### ABOUT THIS EXERCISE
Say how many lines in the records contain the string "соответствует". Nothing but the number should be given.

(RECORD EXTRACTS Opens)

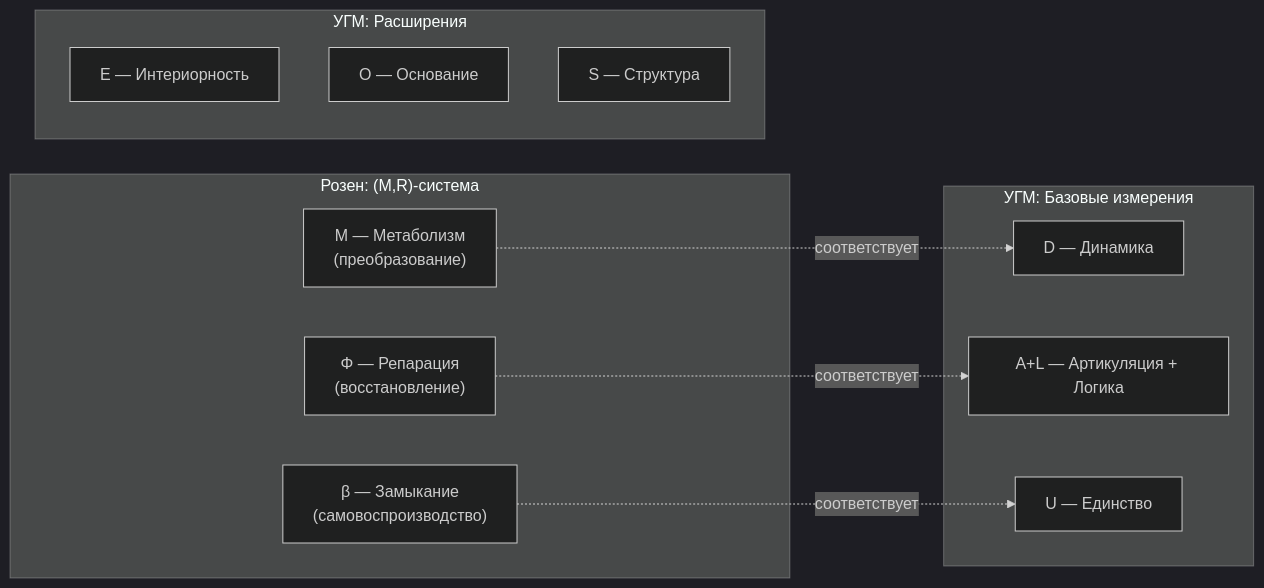
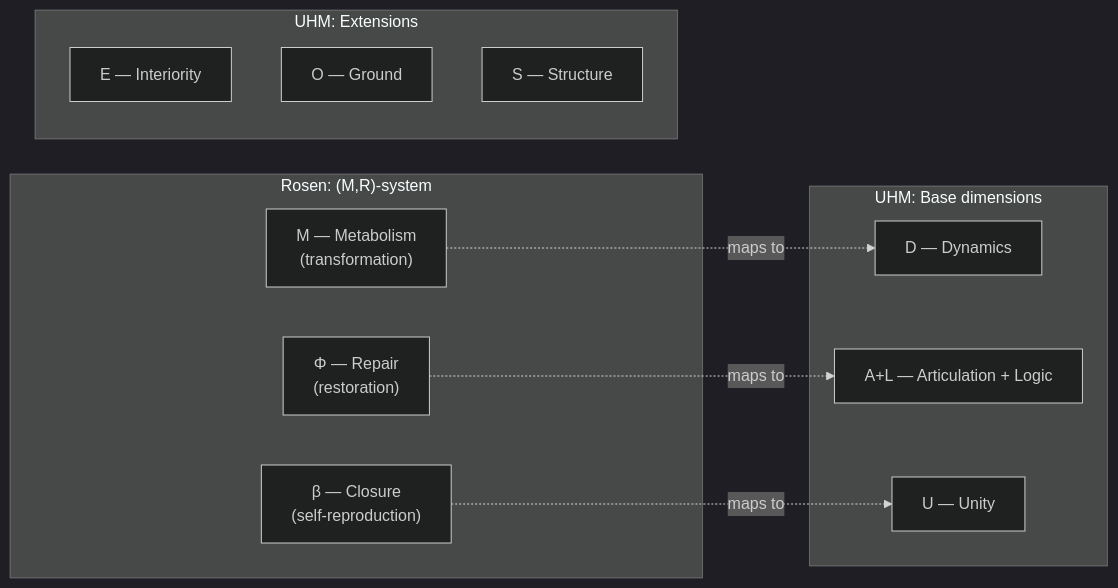
One commit to gst-st/uhm changed the diagram in website/docs/core/foundations/axiom-septicity.md. Above: the diagram before and after it, drawn with Mermaid (dark theme). The commit also changed other lines of this file and 3 other files, not shown here.

````diff
--- a/website/docs/core/foundations/axiom-septicity.md
+++ b/website/docs/core/foundations/axiom-septicity.md
@@ -1123,21 +1121,21 @@
 ```mermaid
 graph LR
-    subgraph "Розен: (M,R)-система"
-        M["M — Метаболизм<br/>(преобразование)"]
-        RP["Φ — Репарация<br/>(восстановление)"]
-        B["β — Замыкание<br/>(самовоспроизводство)"]
+    subgraph "Rosen: (M,R)-system"
+        M["M — Metabolism<br/>(transformation)"]
+        RP["Φ — Repair<br/>(restoration)"]
+        B["β — Closure<br/>(self-reproduction)"]
     end
-    subgraph "УГМ: Базовые измерения"
-        D["D — Динамика"]
-        AL["A+L — Артикуляция + Логика"]
-        U["U — Единство"]
+    subgraph "UHM: Base dimensions"
+        D["D — Dynamics"]
+        AL["A+L — Articulation + Logic"]
+        U["U — Unity"]
     end
-    subgraph "УГМ: Расширения"
-        E["E — Интериорность"]
-        O["O — Основание"]
-        S["S — Структура"]
+    subgraph "UHM: Extensions"
+        E["E — Interiority"]
+        O["O — Ground"]
+        S["S — Structure"]
     end
-    M -.->|"соответствует"| D
-    RP -.->|"соответствует"| AL
-    B -.->|"соответствует"| U
+    M -.->|"maps to"| D
+    RP -.->|"maps to"| AL
+    B -.->|"maps to"| U
 ```
````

(RECORD EXTRACTS Closes)

### RESPONSE TO THE TASK
3